Egyptian star Amina Khalil made waves this Ramadan with her role in the TV series Khali Balak Men Zizi (Take Care of Zizi). She brilliantly personified Zizi, a dysfunctional daughter who turns out to have Attention Deficit Hyperactivity Disorder (ADHD). Throughout her journey, we learn that once diagnosed, the disorder can be managed and the person struggling from it can thrive and blossom. Along the way, we also are exposed to several family dynamics, which many can identify with. eniGma’s Layla AbdelMaksoud sat down with Khalil to learn about how she prepared for the difficult role and to discuss her views on the disorder she came to shed light on.
How did you prepare for this role?
It was a very beautiful and complex journey creating this character. I took a series of steps to be able to bring the character to life. First and foremost, many of the answers to questions I had were already in the script which was written by Mariam Naoum, Mona El Shimy, and Nadia Amin. They gave me a lot of keys to the character in the script itself and I was very blessed to work with such a solid group of writers. Mona El Shimy is not only a writer but also a psychologist. The way that they wrote the script included notes within it, such as, “This is a trigger for ADHD patients.” So I would know how Zizi should act at such a moment.
I also did a lot of research using Google to better understand the disorder and I would observe people I knew with the diagnosis for inspiration. Director Karim El Shenawy also sat with me to discuss how we would build Zizi on a physical level, that is, her body language. For instance, throughout the show you won’t see Zizi sitting with her legs crossed – they are on the floor most of the time and slightly apart. She never sits in a feminine way and as a woman, this was difficult for me. I had to “unbecome” everything I am! Eventually and with time, I became Zizi and I got to know Zizi like the back of my hand. She’s inside me and she’s a part of me. Zizi was very challenging but at the same time, I fell in love with her from the moment that I read her character and I’m so empathetic towards her situation.
Did the idea of representing people with ADHD scare you? Were you afraid of getting it wrong?

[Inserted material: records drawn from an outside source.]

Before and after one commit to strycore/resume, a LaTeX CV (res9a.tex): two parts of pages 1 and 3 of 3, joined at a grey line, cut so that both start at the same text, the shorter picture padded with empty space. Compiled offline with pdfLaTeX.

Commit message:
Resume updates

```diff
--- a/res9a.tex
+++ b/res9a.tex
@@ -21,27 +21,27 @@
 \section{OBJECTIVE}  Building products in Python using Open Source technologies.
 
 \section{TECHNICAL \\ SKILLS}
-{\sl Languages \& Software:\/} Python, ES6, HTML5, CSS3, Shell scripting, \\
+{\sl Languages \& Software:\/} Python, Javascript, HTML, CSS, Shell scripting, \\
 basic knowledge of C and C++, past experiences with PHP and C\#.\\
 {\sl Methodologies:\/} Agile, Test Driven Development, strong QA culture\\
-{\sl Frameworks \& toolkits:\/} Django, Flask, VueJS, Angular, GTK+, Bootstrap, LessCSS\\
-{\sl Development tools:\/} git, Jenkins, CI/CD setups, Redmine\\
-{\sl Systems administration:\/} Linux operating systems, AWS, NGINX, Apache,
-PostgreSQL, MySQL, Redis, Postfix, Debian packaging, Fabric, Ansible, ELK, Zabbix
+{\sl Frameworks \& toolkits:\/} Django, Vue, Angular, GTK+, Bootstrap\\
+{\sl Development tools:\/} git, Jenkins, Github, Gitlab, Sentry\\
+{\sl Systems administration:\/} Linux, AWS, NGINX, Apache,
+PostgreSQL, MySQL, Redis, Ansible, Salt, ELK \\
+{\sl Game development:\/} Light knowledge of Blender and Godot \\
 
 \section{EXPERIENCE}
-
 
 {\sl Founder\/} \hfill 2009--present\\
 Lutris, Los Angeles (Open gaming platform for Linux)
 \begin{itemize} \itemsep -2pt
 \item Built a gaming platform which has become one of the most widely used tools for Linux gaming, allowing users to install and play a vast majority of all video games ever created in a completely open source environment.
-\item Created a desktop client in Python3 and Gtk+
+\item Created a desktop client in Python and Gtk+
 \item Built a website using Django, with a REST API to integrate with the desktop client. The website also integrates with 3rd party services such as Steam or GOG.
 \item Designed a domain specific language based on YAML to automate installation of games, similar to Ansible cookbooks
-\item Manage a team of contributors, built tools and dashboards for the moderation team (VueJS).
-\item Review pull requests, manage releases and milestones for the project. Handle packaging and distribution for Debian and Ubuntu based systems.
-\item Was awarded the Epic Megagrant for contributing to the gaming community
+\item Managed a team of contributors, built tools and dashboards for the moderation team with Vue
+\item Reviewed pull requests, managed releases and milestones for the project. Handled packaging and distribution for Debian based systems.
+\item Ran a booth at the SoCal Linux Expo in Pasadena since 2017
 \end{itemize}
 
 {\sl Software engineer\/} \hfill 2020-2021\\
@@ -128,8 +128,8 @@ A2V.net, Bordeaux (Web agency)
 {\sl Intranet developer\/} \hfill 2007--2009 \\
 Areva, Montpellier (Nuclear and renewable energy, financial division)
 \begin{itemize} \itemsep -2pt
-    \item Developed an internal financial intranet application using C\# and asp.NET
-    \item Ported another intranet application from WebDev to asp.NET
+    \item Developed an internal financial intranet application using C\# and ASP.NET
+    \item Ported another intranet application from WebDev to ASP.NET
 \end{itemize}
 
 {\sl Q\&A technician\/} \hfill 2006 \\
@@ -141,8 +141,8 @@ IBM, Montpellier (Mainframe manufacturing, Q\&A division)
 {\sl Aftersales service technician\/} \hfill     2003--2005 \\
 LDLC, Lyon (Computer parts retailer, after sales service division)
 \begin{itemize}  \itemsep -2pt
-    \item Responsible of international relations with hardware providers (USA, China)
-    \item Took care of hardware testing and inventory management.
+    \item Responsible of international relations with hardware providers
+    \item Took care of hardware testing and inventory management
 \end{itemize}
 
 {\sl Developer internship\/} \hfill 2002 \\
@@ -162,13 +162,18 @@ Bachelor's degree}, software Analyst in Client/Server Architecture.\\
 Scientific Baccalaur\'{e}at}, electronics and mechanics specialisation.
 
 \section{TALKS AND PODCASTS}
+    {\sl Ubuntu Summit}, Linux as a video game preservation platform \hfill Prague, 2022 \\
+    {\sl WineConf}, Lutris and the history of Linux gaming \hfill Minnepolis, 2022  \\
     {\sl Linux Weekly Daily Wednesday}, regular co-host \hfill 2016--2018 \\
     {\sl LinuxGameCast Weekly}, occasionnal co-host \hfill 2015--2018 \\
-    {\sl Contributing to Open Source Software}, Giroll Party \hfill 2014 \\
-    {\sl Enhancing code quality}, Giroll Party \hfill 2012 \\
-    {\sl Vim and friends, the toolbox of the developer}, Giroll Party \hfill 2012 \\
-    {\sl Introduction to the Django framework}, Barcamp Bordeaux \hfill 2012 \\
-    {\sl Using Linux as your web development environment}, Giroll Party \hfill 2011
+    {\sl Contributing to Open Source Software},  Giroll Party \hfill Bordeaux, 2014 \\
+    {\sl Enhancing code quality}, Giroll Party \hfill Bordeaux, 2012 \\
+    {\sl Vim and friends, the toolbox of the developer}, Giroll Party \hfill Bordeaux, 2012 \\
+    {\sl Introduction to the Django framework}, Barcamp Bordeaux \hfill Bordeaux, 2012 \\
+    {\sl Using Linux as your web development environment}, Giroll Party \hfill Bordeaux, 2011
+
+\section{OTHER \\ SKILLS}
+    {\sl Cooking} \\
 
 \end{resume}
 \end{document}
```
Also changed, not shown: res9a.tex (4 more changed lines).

I didn’t feel this way, You have to be confident when it comes to work, when you decide to take a leap of faith and do something different. I had to push myself as an actor, and as someone who’s going to shed light on this issue. I prepped well enough and everything that was done was based on facts as well as real people. That way no one could say: “People with ADHD going through a stressful situation don’t shake their leg,” for example. That’s not true, they do. They don’t necessarily have to shake their legs; some play with their fingers, some fiddle with something, but there is usually some sort of physical embodiment of the stress.
What did you love the most about Zizi?
How she still managed to hold on to the child inside her. She was put into very difficult and stressful situations in her life; she had dysfunctional parents, was unable to maintain a job, and went through a divorce. She doesn’t understand herself. All this and she didn’t turn bitter. There are moments where she’s playing with Siko and Miko or bonding with Tito and this is where the true Zizi came out, where she was just enjoying life. Her love for children and dying to be a mother is what’s beautiful about her.
What would you say is your favourite scene?
There are so many scenes I loved, but my favourite scene was with Farrag and Tyson (Mohamed Mamdouh) when Zizi was learning how to act. The dynamic between Farrag, Tyson, and me was personally very fun because we’re like family. When you act with someone for so long and you know each other and you’re friends, you start to understand how each person works. In this scene, Tyson could barely keep a straight face, the number of times that we would cut because we burst into laughter was countless.
The first three episodes were a whole sequence, was it hard to maintain the feelings and mentality of Zizi throughout the show since it was shot over weeks?
Honestly, it wasn’t really hard for me to find the continuity during the first three episodes because I became used to it. This comes with the job; the challenge wasn’t in that. With Zizi I had to take it moment by moment because, even if I’m doing a continuous scene, she is different in every moment. The clinic scene alone had an array of emotions from hopeful to disappointed to angry as she confronts Hisham.
Zizi was draining, all of it. I’m very emotionally stretched after this role and I’m very aware of it. It’s one thing to act, which is already emotionally challenging. But being Zizi is something even more challenging because all her feelings and physicality are extreme. She’s not talking, she’s screaming half the time and she’s shouting, she’s emotional, she’s so confrontational. And then there are times where she’s quiet, when sitting with Samy, her psychologist.
What do you think is the proper step to take to inform someone that they have ADHD?
I’m not a doctor so I don’t know the correct way. But I would ask if they need help and perhaps pass on a therapist’s number. The number of people who have approached me or reached out to me because of how similar they are to Zizi is amazing. Sometimes I cry reading their messages.